The naturalist Robert Fortune was everywhere in mid-19th-century China, and in the Victorian understanding of China. You arrived at your post, after months of arduous travel, and there he was, filling the doorway.
And if before leaving home you sought for a book to help you understand the country that Britain had fought two wars in and against, there was Robert Fortune, filling up the shelves with his travelogues. And of course, in China he secured plants and seeds, aided by the new Wardian Cases (constructed of sealed glass), that made the shipping of specimens across the globe a matter of routine. So Fortune was everywhere too in Victorian gardens, and his name is firmly and officially fixed to a number of the plants that he first scooped up and brought back – such as the fan palm (Chamaerops fortunei).
Sarah Rose has written a very Robert Fortune kind of book, for here he is, as he most liked to be, importantly centre stage, a spy in disguise in the heart of the empire of China. Rose ventures to fix him as the lynchpin in the development of the Indian tea industry, sneaking in disguise into the Chinese interior to effect “the greatest theft of trade secrets in the history of mankind”, stealing tea seeds and expertise too.
But this “spy” was so hopeless that he even forgot that the Chinese used chopsticks (and so went hungry for days at one point). This is all as unconvincing and exaggerated as Fortune’s books are still highly readable (such as Three Years’ Wanderings in the Northern Provinces of China, first published in 1847). Read them instead.
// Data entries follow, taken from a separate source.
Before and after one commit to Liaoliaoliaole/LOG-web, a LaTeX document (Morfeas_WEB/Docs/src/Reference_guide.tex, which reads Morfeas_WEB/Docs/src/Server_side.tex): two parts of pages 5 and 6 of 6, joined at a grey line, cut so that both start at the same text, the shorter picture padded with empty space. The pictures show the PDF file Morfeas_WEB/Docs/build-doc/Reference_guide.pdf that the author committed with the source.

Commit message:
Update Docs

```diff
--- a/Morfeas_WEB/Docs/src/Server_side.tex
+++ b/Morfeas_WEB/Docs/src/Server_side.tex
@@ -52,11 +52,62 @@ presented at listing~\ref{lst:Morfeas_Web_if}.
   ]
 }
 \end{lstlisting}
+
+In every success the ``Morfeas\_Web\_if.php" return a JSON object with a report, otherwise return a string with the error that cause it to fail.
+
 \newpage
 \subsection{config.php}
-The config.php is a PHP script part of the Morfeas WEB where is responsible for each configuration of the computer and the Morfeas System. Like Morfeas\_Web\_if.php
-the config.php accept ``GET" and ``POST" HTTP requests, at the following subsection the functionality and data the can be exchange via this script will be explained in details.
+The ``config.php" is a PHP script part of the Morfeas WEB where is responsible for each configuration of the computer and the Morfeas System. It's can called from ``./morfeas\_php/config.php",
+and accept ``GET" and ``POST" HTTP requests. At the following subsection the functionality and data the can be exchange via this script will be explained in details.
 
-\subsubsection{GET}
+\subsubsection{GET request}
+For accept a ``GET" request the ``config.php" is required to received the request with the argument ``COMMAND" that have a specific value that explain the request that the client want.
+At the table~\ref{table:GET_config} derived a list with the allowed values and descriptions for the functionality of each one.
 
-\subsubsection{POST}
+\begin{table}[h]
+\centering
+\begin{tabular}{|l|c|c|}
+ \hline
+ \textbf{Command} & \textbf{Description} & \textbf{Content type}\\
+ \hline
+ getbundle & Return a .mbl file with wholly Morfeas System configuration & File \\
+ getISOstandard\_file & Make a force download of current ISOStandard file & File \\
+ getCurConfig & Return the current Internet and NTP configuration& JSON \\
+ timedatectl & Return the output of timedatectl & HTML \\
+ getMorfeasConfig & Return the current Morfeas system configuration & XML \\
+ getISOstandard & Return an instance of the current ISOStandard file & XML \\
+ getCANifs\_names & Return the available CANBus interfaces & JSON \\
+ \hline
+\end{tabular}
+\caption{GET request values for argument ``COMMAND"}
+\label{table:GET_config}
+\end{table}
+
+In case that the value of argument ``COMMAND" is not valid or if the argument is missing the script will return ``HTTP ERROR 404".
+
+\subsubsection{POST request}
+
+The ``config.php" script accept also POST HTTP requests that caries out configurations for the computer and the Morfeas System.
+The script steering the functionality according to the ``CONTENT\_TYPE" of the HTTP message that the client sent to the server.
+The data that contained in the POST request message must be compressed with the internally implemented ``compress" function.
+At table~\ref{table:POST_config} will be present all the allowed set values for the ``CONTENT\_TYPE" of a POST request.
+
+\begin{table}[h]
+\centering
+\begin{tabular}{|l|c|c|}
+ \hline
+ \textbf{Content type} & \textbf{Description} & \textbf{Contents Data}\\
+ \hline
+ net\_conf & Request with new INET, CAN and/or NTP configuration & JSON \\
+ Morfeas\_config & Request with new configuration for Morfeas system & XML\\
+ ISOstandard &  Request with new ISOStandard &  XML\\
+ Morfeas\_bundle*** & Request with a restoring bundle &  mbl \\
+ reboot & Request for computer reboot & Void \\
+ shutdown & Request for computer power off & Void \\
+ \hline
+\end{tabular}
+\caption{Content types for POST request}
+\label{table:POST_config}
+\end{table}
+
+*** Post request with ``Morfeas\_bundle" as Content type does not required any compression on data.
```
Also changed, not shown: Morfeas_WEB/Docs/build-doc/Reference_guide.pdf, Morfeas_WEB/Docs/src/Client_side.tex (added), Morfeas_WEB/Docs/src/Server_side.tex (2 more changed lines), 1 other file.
Robert Bickers is professor of history at the University of Bristol, and author of Empire Made Me: An Englishman Adrift in Shanghai (Penguin, 2004).